▶ [Material supplied]
- - -
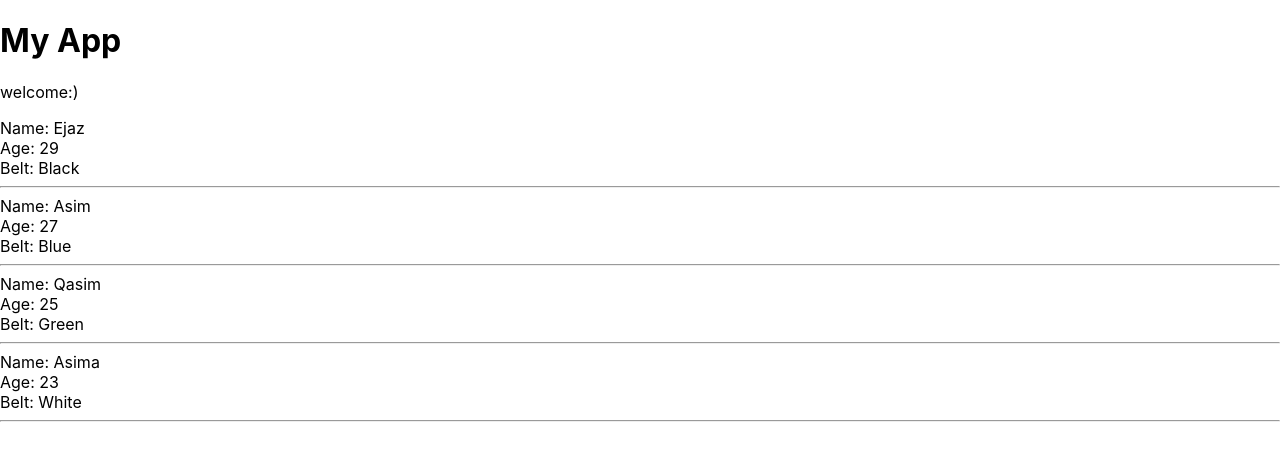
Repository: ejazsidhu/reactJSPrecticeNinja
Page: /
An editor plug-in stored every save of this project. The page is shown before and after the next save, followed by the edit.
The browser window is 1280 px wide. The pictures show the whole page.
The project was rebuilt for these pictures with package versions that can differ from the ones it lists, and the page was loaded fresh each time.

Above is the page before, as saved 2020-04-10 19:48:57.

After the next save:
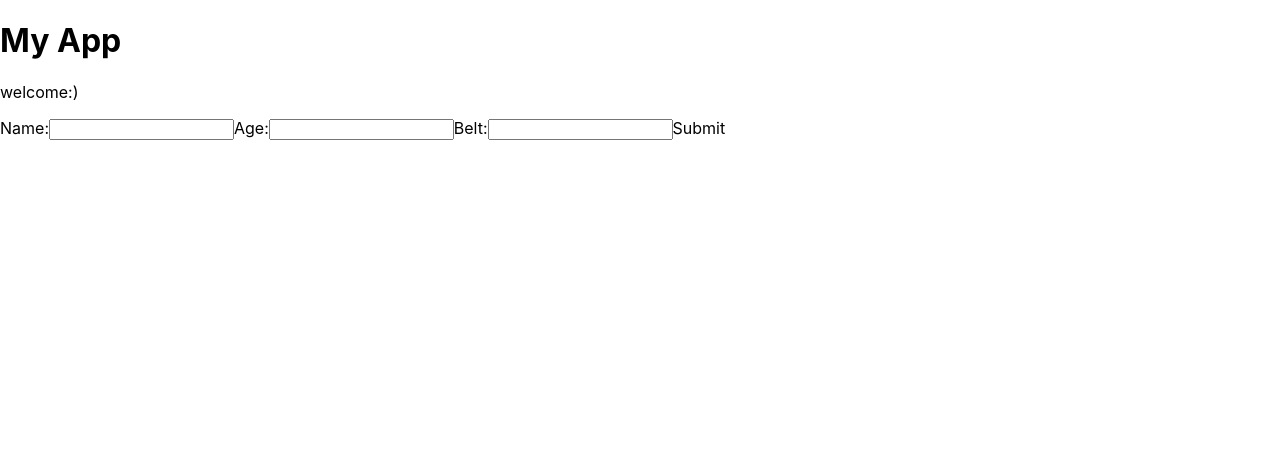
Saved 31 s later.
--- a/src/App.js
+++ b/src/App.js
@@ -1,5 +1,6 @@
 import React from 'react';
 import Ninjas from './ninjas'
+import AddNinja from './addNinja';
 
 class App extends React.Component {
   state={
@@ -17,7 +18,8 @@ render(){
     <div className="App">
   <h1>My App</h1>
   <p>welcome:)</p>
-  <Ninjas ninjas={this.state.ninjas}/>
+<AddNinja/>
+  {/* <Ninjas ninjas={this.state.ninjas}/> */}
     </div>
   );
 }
- - -
▶ [What you will do] Return all lines of the material that have "next" in them.

▶ [Solution to the problem]
An editor plug-in stored every save of this project. The page is shown before and after the next save, followed by the edit.
After the next save:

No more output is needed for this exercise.